The turbulent weather that marks Canada's fall season can be as varied as the colours of the changing leaves. So it's no surprise that a 'classic fall storm' means different things to different Canadians. While each of these classic systems is driven, broadly, by the same mechanism -- the changing angle of the Sun in the sky -- they manifest in vastly different ways across the country.
Visit our Complete Guide to Fall 2020 for an in-depth look at the Fall Forecast, tips to plan for it and a sneak peek at the winter ahead
BRITISH COLUMBIA — THE SOUTHEASTER
Autumn marks the return of the rainy season in British Columbia, but it isn't necessarily rain or alpine snow residents think of when they think fall storm.
That honour often goes to the winds: The 'Southeaster' that brings strong, often damaging, winds to coastal B.C.
WATCH BELOW: INSIDE B.C.'S CLASSIC FALL STORMS
The culprit here is a low pressure centre that steers across central Vancouver Island and spurs intense coastal wind gusts in its wake.
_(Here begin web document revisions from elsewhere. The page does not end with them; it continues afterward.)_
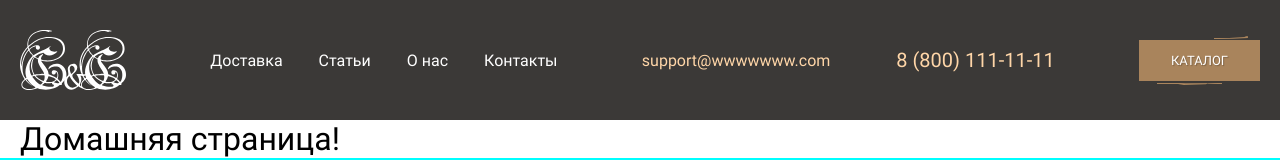
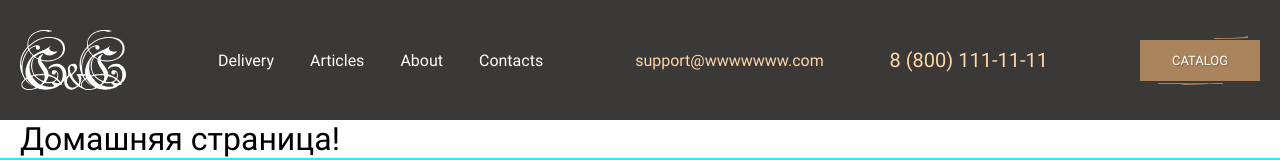
Before and after one commit to ArtemOskar/furniture-store, a Vue app: page / in a window 1280 px wide. Shown: the top 160 px of the page. Built offline with nearby package versions, Linux system fonts and the light colour scheme.

Commit message:
add plugin 'i18n locale'

```diff
--- a/package.json
+++ b/package.json
@@ -12,6 +12,7 @@
   "dependencies": {
     "core-js": "^3.8.3",
     "vue": "^3.2.13",
+    "vue-i18n": "^9.9.0",
     "vue-router": "^4.0.3",
     "vuex": "^4.0.0"
   },
--- a/src/App.vue
+++ b/src/App.vue
@@ -1,13 +1,17 @@
 <template>
-  <general-layout/>
+  <general-layout />
 </template>
 
 <script>
-import GeneralLayout from "@/components/GeneralLayout.vue";
+import GeneralLayout from '@/components/GeneralLayout.vue'
 
 export default {
   components: {
     GeneralLayout,
+  },
+  mounted() {
+    const userLanguage = navigator.language || navigator.userLanguage
+    this.$i18n.locale = userLanguage.toLowerCase().slice(0, 2)
   },
 }
 </script>
--- a/src/components/MainHeader.vue
+++ b/src/components/MainHeader.vue
@@ -1,30 +1,30 @@
 <template>
   <header>
     <div class="container">
-      <div @click="closeBurgerMenu" class="logo">
+      <div ref="logo" @click="closeBurgerMenu" class="logo">
         <router-link to="/"><img src="@/assets/img/logo.svg" /></router-link>
       </div>
 
-      <nav class="navigation">
-        <router-link @click="closeBurgerMenu" to="/delivery">Доставка</router-link>
-        <router-link @click="closeBurgerMenu" to="/articles">Статьи</router-link>
-        <router-link @click="closeBurgerMenu" to="/about">О нас</router-link>
-        <router-link @click="closeBurgerMenu" to="/contacts">Контакты</router-link>
+      <nav ref="navigation" class="navigation">
+        <router-link @click="closeBurgerMenu" to="/delivery">{{ $t('menu.delivery') }}</router-link>
+        <router-link @click="closeBurgerMenu" to="/articles">{{ $t('menu.articles') }}</router-link>
+        <router-link @click="closeBurgerMenu" to="/about">{{ $t('menu.about') }}</router-link>
+        <router-link @click="closeBurgerMenu" to="/contacts">{{ $t('menu.contacts') }}</router-link>
       </nav>
 
-      <div class="contacts">
+      <div ref="contacts" class="contacts">
         <a href="email:support@wwwwwww.com" class="link-email">support@wwwwwww.com</a>
         <a href="tel:88001111111" class="link-tel">8 (800) 111-11-11</a>
       </div>
 
-      <button class="btn-catalog">Каталог</button>
+      <button class="btn-catalog">{{ $t('buttons.catalog') }}</button>
 
       <template v-if="windowInnerWidth <= 1024">
         <div class="mobile-actions-btn">
           <a href="tel:88001111111" class="ic-phone"><img src="@/assets/img/icons/phone.svg" /></a>
           <span @click="toggleBurgerMenu" class="btn-burger" :class="isActivBurgerMenu"></span>
         </div>
-        <div class="burger-menu" :class="isActivBurgerMenu"></div>
+        <div ref="burgerMenu" class="burger-menu" :class="isActivBurgerMenu"></div>
       </template>
     </div>
   </header>
@@ -49,19 +49,15 @@ export default {
     },
     handleResize() {
       this.windowInnerWidth = window.innerWidth
-      this.showMenuItems()
+      this.transferMenuItems()
     },
-    showMenuItems() {
-      const burgerMenu = document.querySelector('.burger-menu')
-      const navigation = document.querySelector('.navigation')
-      const contacts = document.querySelector('.contacts')
-      const logo = document.querySelector('.logo')
-      if (burgerMenu && navigation && contacts && this.windowInnerWidth < 1024) {
-        burgerMenu.appendChild(navigation)
-        burgerMenu.appendChild(contacts)
-      } else if (navigation && contacts && this.windowInnerWidth >= 1024) {
-        logo.after(contacts)
-        logo.after(navigation)
+    transferMenuItems() {
+      if (this.$refs.burgerMenu && this.$refs.navigation && this.$refs.contacts && this.windowInnerWidth < 1024) {
+        this.$refs.burgerMenu.appendChild(this.$refs.navigation)
+        this.$refs.burgerMenu.appendChild(this.$refs.contacts)
+      } else if (this.$refs.navigation && this.$refs.contacts && this.windowInnerWidth >= 1024) {
+        this.$refs.logo.after(this.$refs.contacts)
+        this.$refs.logo.after(this.$refs.navigation)
       }
     },
   },
@@ -72,7 +68,7 @@ export default {
   },
   mounted() {
     window.addEventListener('resize', this.handleResize)
-    this.showMenuItems()
+    this.transferMenuItems()
   },
   beforeUnmount() {
     window.removeEventListener('resize', this.handleResize)
--- /dev/null
+++ b/src/locales/en.json
@@ -0,0 +1,11 @@
+{
+  "menu": {
+    "delivery": "Delivery",
+    "articles": "Articles",
+    "about": "About",
+    "contacts": "Contacts"
+  },
+  "buttons": {
+    "catalog": "Catalog"
+  }
+}
--- /dev/null
+++ b/src/locales/ru.json
@@ -0,0 +1,11 @@
+{
+  "menu": {
+    "delivery": "Доставка",
+    "articles": "Статьи",
+    "about": "О нас",
+    "contacts": "Контакты"
+  },
+  "buttons": {
+    "catalog": "Каталог"
+  }
+}
--- /dev/null
+++ b/src/locales/ua.json
@@ -0,0 +1,11 @@
+{
+  "menu": {
+    "delivery": "Доставка",
+    "articles": "Статті",
+    "about": "Про нас",
+    "contacts": "Контакти"
+  },
+  "buttons": {
+    "catalog": "Каталог"
+  }
+}
--- a/src/main.js
+++ b/src/main.js
@@ -2,5 +2,6 @@ import { createApp } from 'vue'
 import App from './App.vue'
 import router from './router'
 import store from './store'
+import i18n from './plugins/i18n'
 
-createApp(App).use(store).use(router).mount('#app')
+createApp(App).use(store).use(router).use(i18n).mount('#app')
--- /dev/null
+++ b/src/plugins/i18n.js
@@ -0,0 +1,16 @@
+import { createI18n } from 'vue-i18n'
+import localesEN from '@/locales/en.json'
+import localesUA from '@/locales/ua.json'
+import localesRu from '@/locales/ru.json'
+
+const i18n = createI18n({
+  locale: process.env.VUE_APP_I18N_LOCALE || 'en',
+  fallbackLocale: process.env.VUE_APP_I18N_FALLBACK_LOCALE || 'en',
+  messages: {
+    en: localesEN,
+    ua: localesUA,
+    ru: localesRu,
+  },
+})
+
+export default i18n
```
Also changed, not shown: src/views/HomePage.vue (+3 -6 lines), 1 other file (tests, documents, lock files or other folders).
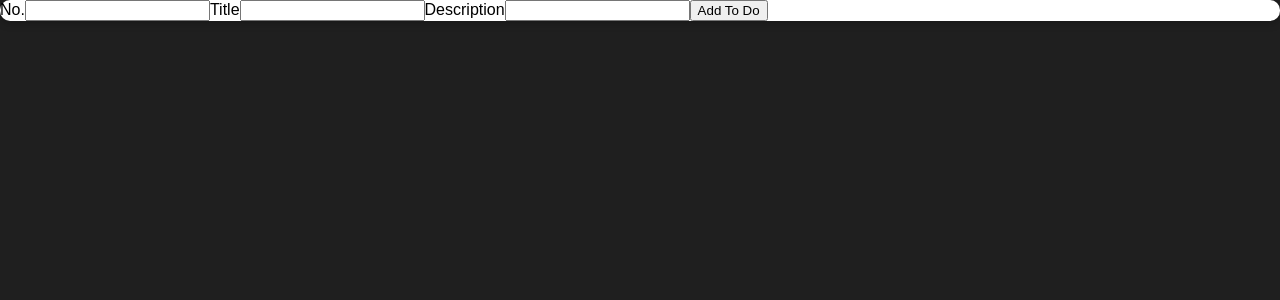
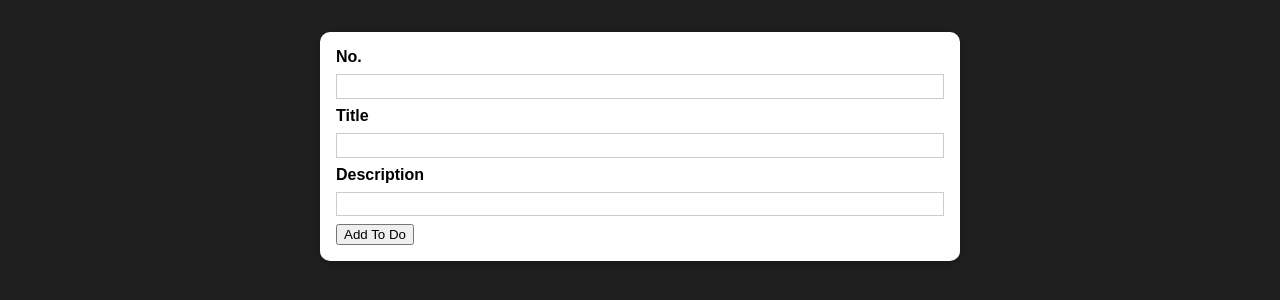
Before and after one commit to mohamuhsin/react-todo, a React (Create React App) app: page / in a window 1280 px wide. Shown: the top 300 px of the page. Built offline with nearby package versions, Linux system fonts and the light colour scheme.

Commit message:
completed styling card component

```diff
--- a/src/components/AddToDo/AddToDo.js
+++ b/src/components/AddToDo/AddToDo.js
@@ -1,13 +1,14 @@
 import React from "react";
 
 import Card from "../UI/Card";
+import classes from "./AddToDo.module.css";
 
 const AddToDo = (props) => {
   const AddToDoHandler = (event) => {
     event.preventDefault();
   };
   return (
-    <Card>
+    <Card className={classes.input}>
       <form onSubmit={AddToDoHandler}>
         <label htmlFor="number">No.</label>
         <input id="no." type="number" />
--- a/src/components/UI/Card.js
+++ b/src/components/UI/Card.js
@@ -3,7 +3,9 @@ import React from "react";
 import classes from "./Card.module.css";
 
 const Card = (props) => {
-  return <div className={classes.card}>{props.children}</div>;
+  return (
+    <div className={`${classes.card} ${props.className}`}>{props.children}</div>
+  );
 };
 
 export default Card;
```
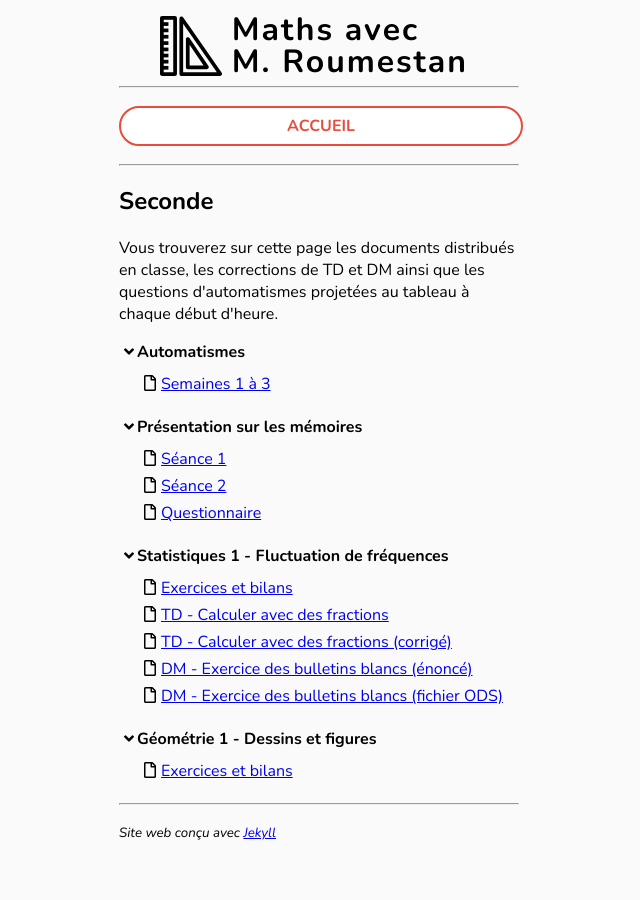
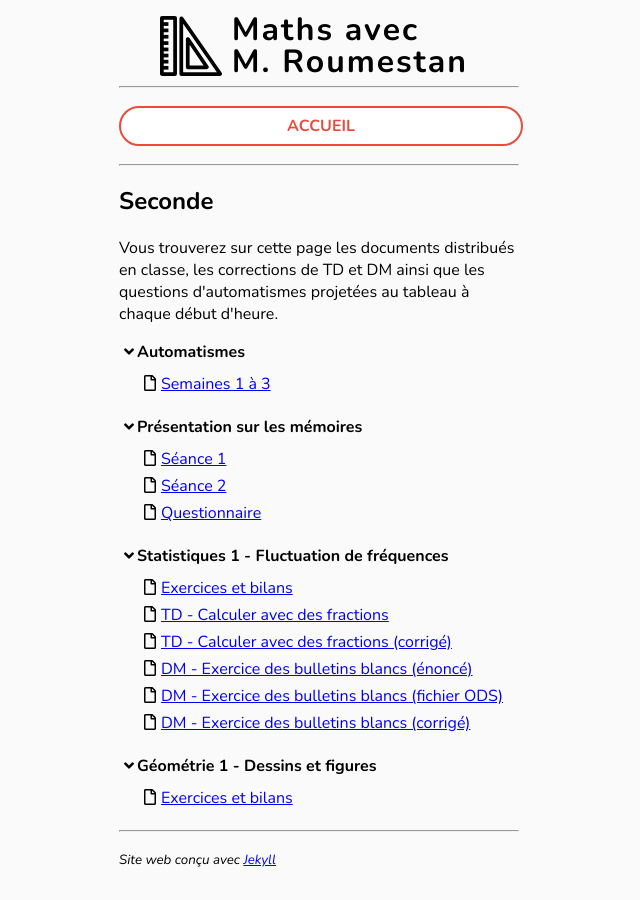
Before and after one commit to roumesta/roumestan.github.io, a Jekyll site: the page built from seconde.html, in a window 1280 px wide. Shown: the whole page, without its empty margins (321-961 px from the left). Built offline with Jekyll 4.4.1, drawn with Linux system fonts in a browser that asks for light colours.

Commit message:
dm_corrige

```diff
--- a/_data/seconde_docs.yml
+++ b/_data/seconde_docs.yml
@@ -22,6 +22,8 @@
       link: 200_S1_DM_bulletins_blancs.pdf
     - name: DM - Exercice des bulletins blancs (fichier ODS)
       link: 200_S1_DM_bulletins_blancs_Dijon_centre.ods
+    - name: DM - Exercice des bulletins blancs (corrigé)
+      link: 200_S1_DM_bulletins_blancs_corrige.pdf
 - title: Géométrie 1 - Dessins et figures
   items:
     - name: Exercices et bilans
```
Also changed, not shown: 1 other file.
These strong gusts kick up in the wake of the system's cold front, as atmospheric pressure rises sharply. Combine that with the channelling effect between the mainland and Vancouver Island, and gusts can easily surpass 100 km/h.
In December 2018, this type of storm left more than 600,000 people around the South Coast without power after it proved the 'most destructive in B.C. Hydro history.'
PRAIRIES — THE STALLED LOW
While the Alberta clipper may be the most famous, there's a system that packs more of a punch when it comes to fall storms on the Prairies. The ingredients aren't as common, but when they do join forces, it's time to pull out the snow shovels.
FROM THE MET DESK: STALLED LOW? PREPARE FOR SNOW
A low pressure centre stalled over the central Rockies serves to draw Pacific moisture over the mountains and funnels it into southern and central Alberta. Combine this with cold air flooding down from the Arctic, and you've got the perfect recipe for extreme snow events in central and southern Alberta.
It's because of lows like these the foothills of southwestern Alberta tend to see their highest snowfall totals for the year in fall and spring, rather than the heart of winter. Winter high pressure from the Arctic deflecting the jet stream tends to make drier clippers and frigid air outbreaks more prevalent than these moisture-laden, border-skimming Pacific lows.
ONTARIO & QUEBEC — THE COLORADO LOW
Only a select few storms achieve the status of a household name, but the Colorado low has undoubtedly earned its place in the group. The most energetic low pressure systems that sweep North America in the fall are often Colorado lows.
FROM THE MET DESK: ACTIVE FROM THE GULF OF MEXICO TO HUDSON BAY
Fall is prime time for these systems, as the jet stream starts to dip south over the Rockies and northern U.S. Plains. That brings cold air into conflict with lingering summertime heat and humidity from the Gulf of Mexico. When the two collide, you get a massive, potent low pressure system, barreling toward the Great Lakes with everything from snow and freezing rain to severe thunderstorms and tornadoes.
ATLANTIC CANADA — THE NOR'EASTER
Another big name, the howling winds of the nor'easter are the hallmark of Atlantic Canada's classic fall system. These storms pack the potential for every type of precipitation and hurricane-force wind gusts and are some of the most potent in North America.
WATCH BELOW: GULF STREAM IS STORM FUEL FOR ATLANTIC CANADA
The impact of these storms depends a lot on the track they take. Those that sail into the heart of the Maritimes bring rain, freezing rain, and snow across the region. Those that skim past offshore spawn blasting winds and heavy snow across the board. Nor'easters are also famous for becoming 'weather bombs' -- low pressure centres that intensify dramatically in only a few hours as they travel up the Eastern Seaboard.